Massachusetts trails most states in preschool investment:

 According to a 2017 report by the National Institute for Early Education Research (NIEER):

• “Massachusetts ranks 34th out of 44 states in access for 4-year-olds and 12th in access for 3-year-olds out of 29 states that served 3-year-olds.”

• “State funding per child was $3,309, an inflation-adjusted decrease of $594 from 2014-2015, ranking 42nd nationwide.” Massachusetts ranked 30th on this indicator in last year’s yearbook, and annually trails states like New Jersey, Connecticut, Rhode Island, and North Carolina.

• “Massachusetts met a weighted average 6.6 of NIEER’s 10 current quality standards benchmarks.”

Summing up, W. Steven Barnett, NIEER’s director, says, “Early childhood education is a great investment. We see Massachusetts using federal grant dollars to expand preschool enrollment, but more state resources are needed to provide the high-quality pre-K that can helps children get the best possible start in life.”

An Act Ensuring High-Quality Early Education would help address these inequities. If the bill becomes law, it would help close the achievement gap and ensure that all Massachusetts children have the opportunity to succeed in school and in life. The proposed legislation builds upon the Commonwealth’s strong policy foundation for early education, including the ongoing work of the Department of Early Education and Care and the Department of Elementary and Secondary Education (DESE). The bill capitalizes on the momentum for pre-K, including the state’s $15 million federal Preschool Expansion Grant and state-funded preschool planning grants.


More details about the bill:

Both the House and Senate version of the bills provide access to high-quality preschool programs for children in underperforming school districts through a targeted, phased-in approach. This comprehensive plan is modeled after the New Jersey Abbott preschool program, which has helped to narrow the achievement gap. Key components include:
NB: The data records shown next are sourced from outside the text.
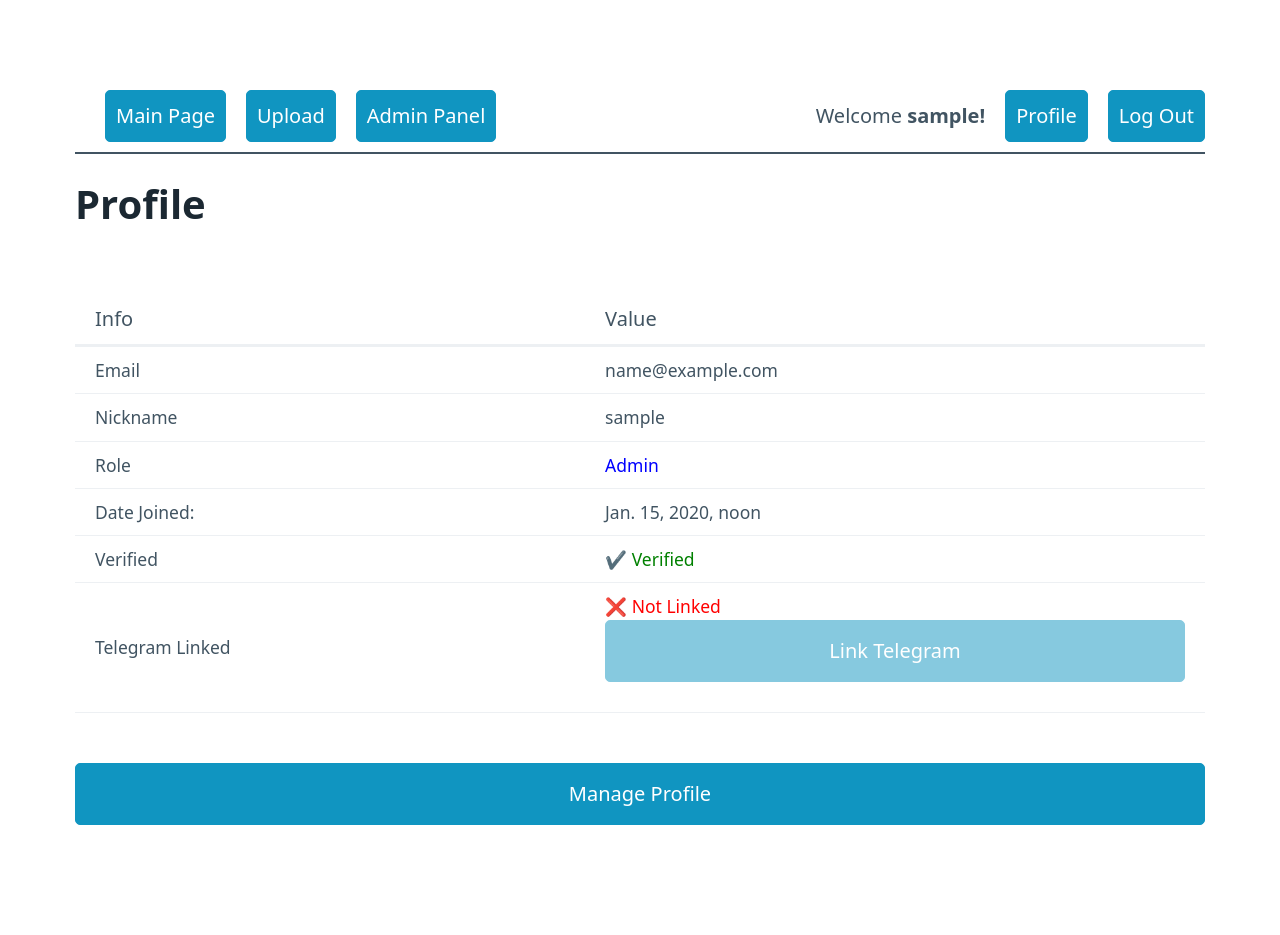
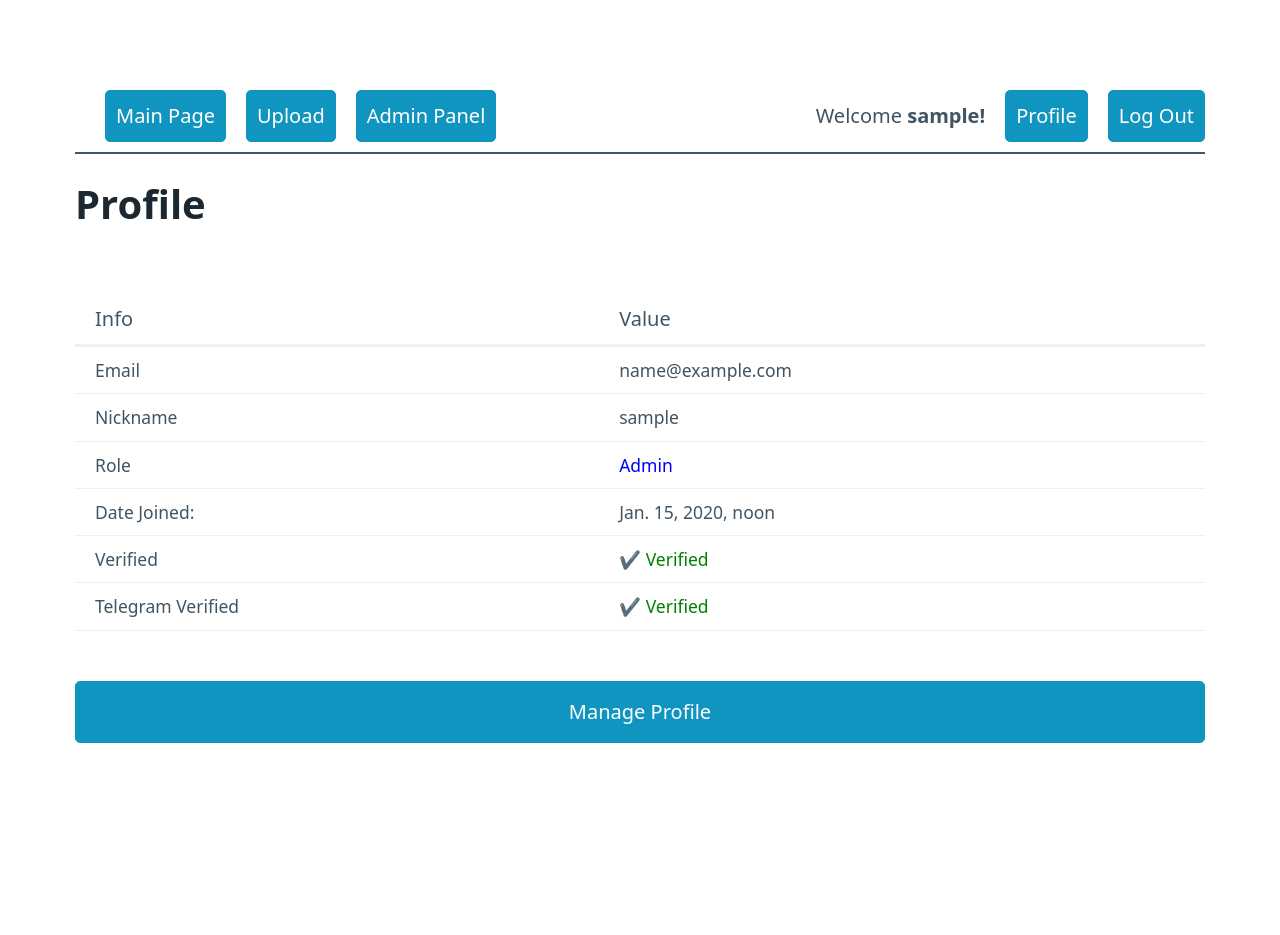
Before and after one commit to Spica12/Python-Science-Parking-Management-System, a Django app: page /users/profile/ in a window 1280 px wide. After the commit the page ends 743 px from the top, so only its background shows below. Run offline with Django 5.2, Linux system fonts and the light colour scheme; a user stored in the database is signed in; tables that the repository leaves empty hold one stand-in row (values such as "Sample post").

Commit message:
Bugfix + add tg_verify

```diff
--- a/bot/text.py
+++ b/bot/text.py
@@ -3,6 +3,7 @@ greet = """
 
 <i>Наші послуги</i> ↴
 """
+report = "Виберіть машину, для якої ви хочете отримати звіт:"
 
 license_plate = "Виберіть машину, для якої ви хочете отримувати сповіщення:"
 
@@ -22,6 +23,8 @@ error_message_2 = "Помилка, будь ласка, введіть <b>Ваш
 
 error_message_1 = "Помилка, користувача з такою електронною поштою не знайдено."
 
+verify = "Щоб продовжити, підтвердьте ваш телеграм акаунт у вашому профілі у веб-додатку."
+
 
 
 # registration_vehicle = """
--- a/users/models.py
+++ b/users/models.py
@@ -20,7 +20,8 @@ class CustomUserManager(BaseUserManager):
 class CustomUser(AbstractBaseUser):
     email = models.EmailField(unique=True)
     nickname = models.CharField(max_length=255)
-    telegram_id = models.CharField(max_length=100, blank=True, null=True, default='')
+    is_tg_verified = models.BooleanField(blank=True, null=True)
+    telegram_id = models.CharField(max_length=100, blank=True, null=True, default='', unique=True)
     date_joined = models.DateTimeField(default=timezone.now)
 
     USERNAME_FIELD = 'email'
--- a/users/templates/users/profile.html
+++ b/users/templates/users/profile.html
@@ -49,15 +49,24 @@
                     </td>
                 </tr>
                 <tr>
-                    <td>Telegram Linked</td>
-                    <td>
-                        {% if user.userrole.telegram_linked %}
-                            <span style="color: green;">✔ Linked</span>
-                        {% else %}
-                            <span style="color: red;">❌ Not Linked</span>
-                            <button type="button" class="button" disabled>Link Telegram</button>
-                        {% endif %}
-                    </td>
+                    {% if user.is_tg_verified is not None%}
+                        <td>Telegram Verified</td>
+                        <td>
+                            {% if user.is_tg_verified %}
+                                <span style="color: green;">✔ Verified</span>
+                            {% elif user.is_tg_verified is False %}
+                                <span style="color: red;">❌ Not Verified</span>
+                                <form id="verificationForm" action="{% url 'users:verify_tg' user.id %}" method="post" style="margin-top: 10px;">
+                                    {% csrf_token %}
+                                    <button type="submit" class="button">Verify Telegram</button>
+                                </form>
+                                <form id="verificationForm" action="{% url 'users:unverify_tg' user.id %}" method="post" style="margin-top: 10px;">
+                                    {% csrf_token %}
+                                    <button type="submit" class="button">Cancel</button>
+                                </form>
+                            {% endif %}
+                        </td>
+                    {% endif %}
                 </tr>
             </tbody>
         </table>
--- a/users/urls.py
+++ b/users/urls.py
@@ -3,7 +3,7 @@ from django.urls import path
 from .views import (register, verify, profile, login, logout, verification_email, email_sent,
                     manage_profile, change_password, CustomPasswordResetView,
                     CustomPasswordResetDoneView, CustomPasswordResetConfirmView,
-                    CustomPasswordResetCompleteView, verify_user)
+                    CustomPasswordResetCompleteView, verify_user, verify_tg, unverify_tg)
 app_name = 'users'
 
 urlpatterns = [
@@ -20,6 +20,8 @@ urlpatterns = [
     path('password_reset_done/', CustomPasswordResetDoneView.as_view(), name='password_reset_done'),
     path('password_reset_confirm/<uidb64>/<token>/', CustomPasswordResetConfirmView.as_view(), name='password_reset_confirm'),
     path('password_reset_complete/', CustomPasswordResetCompleteView.as_view(), name='password_reset_complete'),
+    path('verify_tg/<int:user_id>/', verify_tg, name='verify_tg'),
+    path('unverify_tg/<int:user_id>/', unverify_tg, name='unverify_tg'),
     # FOR TESTING DELETE ON RELEASE
     # FOR TESTING DELETE ON RELEASE
     # FOR TESTING DELETE ON RELEASE
--- a/users/views.py
+++ b/users/views.py
@@ -158,6 +158,21 @@ def change_password(request):
         form = CustomPasswordChangeForm(request.user)
     return render(request, 'users/change_password.html', {'form': form})
 
+@login_required
+def verify_tg(request, user_id):
+    user = get_object_or_404(CustomUser, pk=user_id)
+    user.is_tg_verified = True
+    user.save()
+    return redirect('users:profile')
+
+@login_required
+def unverify_tg(request, user_id):
+    user = get_object_or_404(CustomUser, pk=user_id)
+    user.is_tg_verified = None
+    user.telegram_id = None
+    user.save()
+    return redirect('users:profile')
+
 class CustomPasswordResetView(PasswordResetView):
     form_class = CustomPasswordResetForm
     template_name = 'users/password_reset.html'
--- a/vehicles/views.py
+++ b/vehicles/views.py
@@ -120,7 +120,7 @@ def generate_report(request, pk):
     tmp_file_path = ''
     with tempfile.NamedTemporaryFile(mode='w', newline='', encoding='utf-8', delete=False, suffix='.csv') as tmp_file:
         csv_writer = csv.writer(tmp_file)
-        csv_writer.writerow(['Статус', 'Тривалість', 'Початок', 'Закінчення', 'Сума', 'Дата оплати'])
+        csv_writer.writerow(['Status', 'Parking duration', 'Started at', 'End at', 'Amount', 'Payment date'])
 
         for session in all_sessions_data:
             for payment in session['payments']:
```
Also changed, not shown: bot/handlers.py (+59 -33 lines), users/migrations/0004_customuser_is_tg_verified_and_more.py (added).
• A focus on preschool-age children (from 2 years and 9 months to kindergarten-eligible)

• A commitment to the mixed-delivery system of public and private pre-K providers

• A multi-year phase-in of funding, beginning with “ready communities” that have state-approved implementation plans

• Priority for communities with level 5, 4, and 3 school districts as defined in DESE’s accountability framework

• Priority for communities with large percentages of high-needs students

• Adequate funding to ensure program quality and teacher salaries and qualifications comparable to the K-12 system; and

• Program quality requirements aligned with federal Preschool Expansion Grant standards, including student-to-teacher ratios of 10 to 1, with no more than 20 pre-K students; teacher qualifications and compensation; inclusion of children with disabilities; developmentally appropriate instruction; and family engagement.